Hiking rates in a shifting economy
I have been critical of the Fed and the Bank of England for some time. In particular, I think by not differentiating enough between supply and demand shocks to inflation, they have made a bad situation worse by hiking interest rates too much. However, I am also of the opinion that there was a demand shock to inflation that needed to be addressed with higher interest rates, just not as many as we got in 2022.
This demand-driven inflation was mostly triggered by supply chain disruptions after the pandemic. People wanted to buy stuff and go out and have fun. Yet, the stuff they wanted to buy was in short supply because countries like China still had covid restrictions on and couldn’t deliver the needed products in time. Similarly, people wanted to go out again, but there was a shortage of service workers. All of this meant that prices for some goods and services rose significantly, while prices for other goods and services dropped a lot (if you are a shareholder of Peloton, you know what I mean). In essence, the problem was less one of aggregate demand across the economy outstripping aggregate supply and more one of shifting preferences so that some parts of the economy faced too little supply to match demand, while other parts of the economy faced too much supply for the waning demand.
If you read Veronica Guerrieri’s analysis of the impact of monetary policy in an economy undergoing such structural shifts you suddenly come to doubt whether rate hikes by the central bank make any sense at all.
The problem is that if central banks hike interest rates, it makes it harder for the sectors of the economy that are facing a demand overhang to expand production capacity. Of course, excess demand in these sectors is declining and this will reduce inflation in the sectors that face a demand overhang, but at the same time, sectors that already have too little demand will see demand drop even more, forcing them to adjust downwards.

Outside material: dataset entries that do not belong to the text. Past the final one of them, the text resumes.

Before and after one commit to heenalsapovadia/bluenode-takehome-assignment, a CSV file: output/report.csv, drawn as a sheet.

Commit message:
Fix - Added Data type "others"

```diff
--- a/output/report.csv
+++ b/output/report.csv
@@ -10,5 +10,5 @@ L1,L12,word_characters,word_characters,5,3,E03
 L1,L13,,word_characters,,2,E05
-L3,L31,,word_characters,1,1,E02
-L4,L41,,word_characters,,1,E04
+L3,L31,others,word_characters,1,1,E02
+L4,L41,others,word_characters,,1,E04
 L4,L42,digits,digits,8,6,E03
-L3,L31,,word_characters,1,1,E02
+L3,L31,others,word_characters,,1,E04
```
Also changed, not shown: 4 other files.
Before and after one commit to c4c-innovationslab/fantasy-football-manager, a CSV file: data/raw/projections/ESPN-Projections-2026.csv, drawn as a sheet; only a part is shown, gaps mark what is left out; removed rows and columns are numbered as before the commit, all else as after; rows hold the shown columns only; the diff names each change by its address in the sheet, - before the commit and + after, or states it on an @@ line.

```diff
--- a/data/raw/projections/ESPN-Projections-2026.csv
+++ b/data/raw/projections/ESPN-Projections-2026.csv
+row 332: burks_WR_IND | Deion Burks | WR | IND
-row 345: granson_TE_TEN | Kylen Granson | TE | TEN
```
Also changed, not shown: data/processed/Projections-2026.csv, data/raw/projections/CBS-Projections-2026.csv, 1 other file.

This may sound like the usual cycle of creative destruction that happens during every recession but it isn’t. Because the rising prices in sectors with too much demand are not due to cyclically high demand but due to a permanent shift in demand from one sector to another. Cooling off that demand does nothing to cool inflation in the long run. Instead, what the economy needs to do is go through a period of adjustment in relative prices to reflect the permanent changes in relative demand. And hiking interest rate in such a phase only works if the workers who are employed in declining sectors lose their job and then move on to jobs in expanding sectors. But if companies operating in expanding sectors face higher interest rates they are less inclined to hire additional employees or invest in expanding capacity.
All of this is to say that if the central bank in such an environment increases interest rates, all it may achieve is a permanent increase in unemployment rates without taming the inflationary pressures in the expanding sectors.
I am not sure if their analysis is correct, mostly because, as the authors of the research point out, it depends on the impact rate hikes or rate cuts have on the labour force and job creation in different sectors. But it at least puts some doubt on my view that in 2022 we should have hiked interest rates to fight excess demand since the excess demand was very concentrated in specific sectors and not widespread across the economy. Maybe doing what central banks did in 1990 namely not hiking at all would have been the optimal policy decision. If this theory is correct, then central banks in 2022 have already created persistent stagflation by creating unemployment in declining sectors while not curbing price pressures in expanding sectors. I guess we will find out in 2023 and 2024.